Lumos Labs, the company behind the Lumosity online cognitive training program, has agreed to settle Federal Trade Commission charges alleging that they deceived consumers with unsubstantiated claims that their games—designed to target and train specific areas of the brain—can help users reduce or delay cognitive impairment associated with age and other serious health conditions.

Under the settlement, Lumos Labs will pay $2 million to the FTC and will notify subscribers who signed up for an auto-renewal plan between Jan. 1, 2009, and Dec. 31, 2014, about the commission’s action and provide a means to cancel their subscription.

Among the FTC’s allegations against the company were their unfounded claims that training with Lumosity would delay age-related cognitive decline and protect against mild cognitive impairment, dementia, and Alzheimer’s disease, as well as reduce cognitive impairment associated with health conditions including stroke, traumatic brain injury, PTSD, ADHD, the side effects of chemotherapy, and Turner syndrome—all benefits that were purportedly proven by scientific studies.

“Lumosity preyed on consumers’ fears about age-related cognitive decline, suggesting their games could stave off memory loss, dementia, and even Alzheimer’s disease,” said Jessica Rich, director of the FTC’s Bureau of Consumer Protection. “But Lumosity simply did not have the science to back up its ads.”

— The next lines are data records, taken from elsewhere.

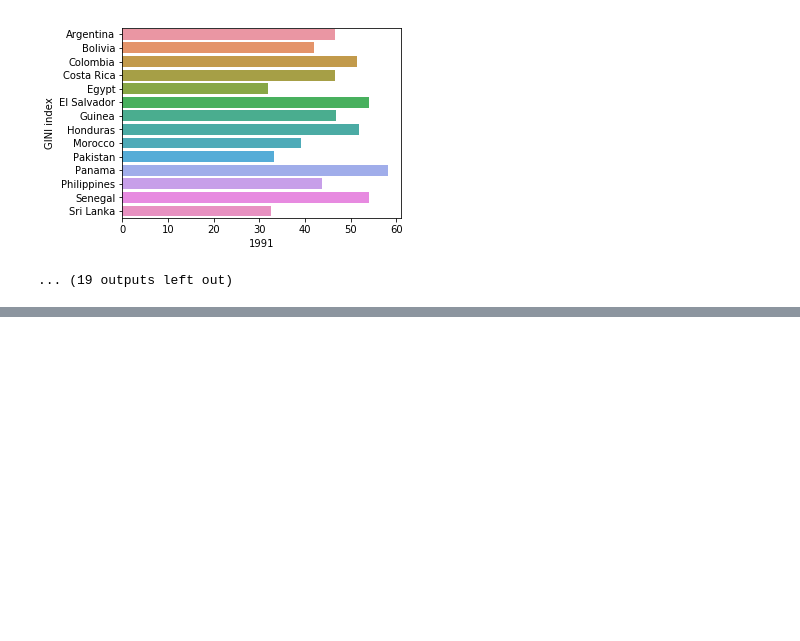
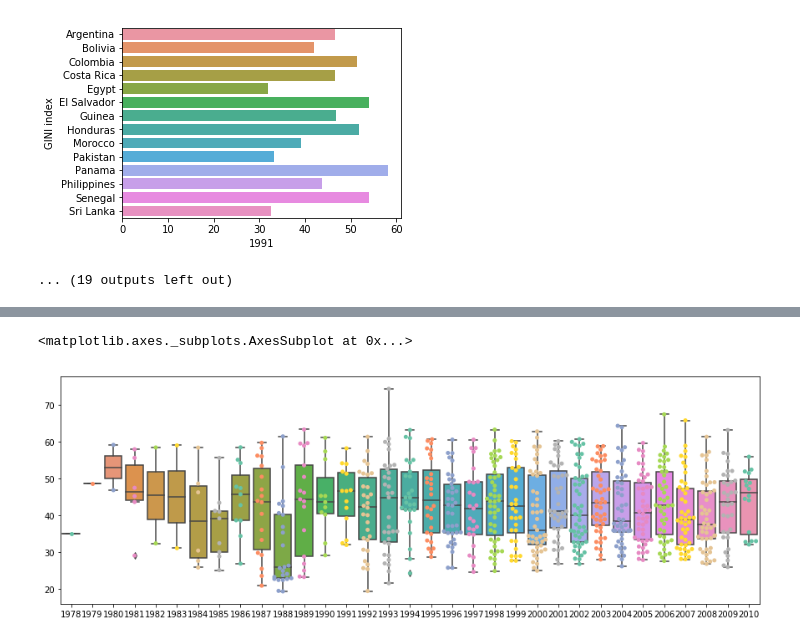
Before and after one commit to maniaclogic/income_disparities, a Jupyter notebook: income_dis/Income_disparities.ipynb, the cells around one changed output, grey strips where cells are left out. Drawn from its saved outputs; the diff is of its cells as text; code cells hidden in the pictures; blank space fills up the shorter version.

```diff
--- a/income_dis/Income_disparities.ipynb
+++ b/income_dis/Income_disparities.ipynb
@@ -87,0 +104,8 @@ GD_list
+# %%
+plt.figure(figsize=(15,5))
+sns.boxplot(data=GDt)
+sns.swarmplot(data=GDt, palette='Set2')
+#plt.legend(GDt['GINI index'])   # make animated so that you can hover over point to tell which country
+# %% [output]
+<matplotlib.axes._subplots.AxesSubplot at 0x...>
+[figure, added]
```
Also changed, not shown: parts of 17 cells of this notebook.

Nonetheless, in a company statement, Lumos Labs argued that “neither the action nor the settlement pertains to the rigor of our research or the quality of the products” but is a “reflection of marketing language that has been discontinued.”

Lumos Labs said that it remains “committed to moving the science of cognitive training forward and contributing meaningfully to the field’s community and body of research” and that the settlement with the FTC “will allow the company to move on and continue delivering its research-based cognitive training platform to millions of active and future users.”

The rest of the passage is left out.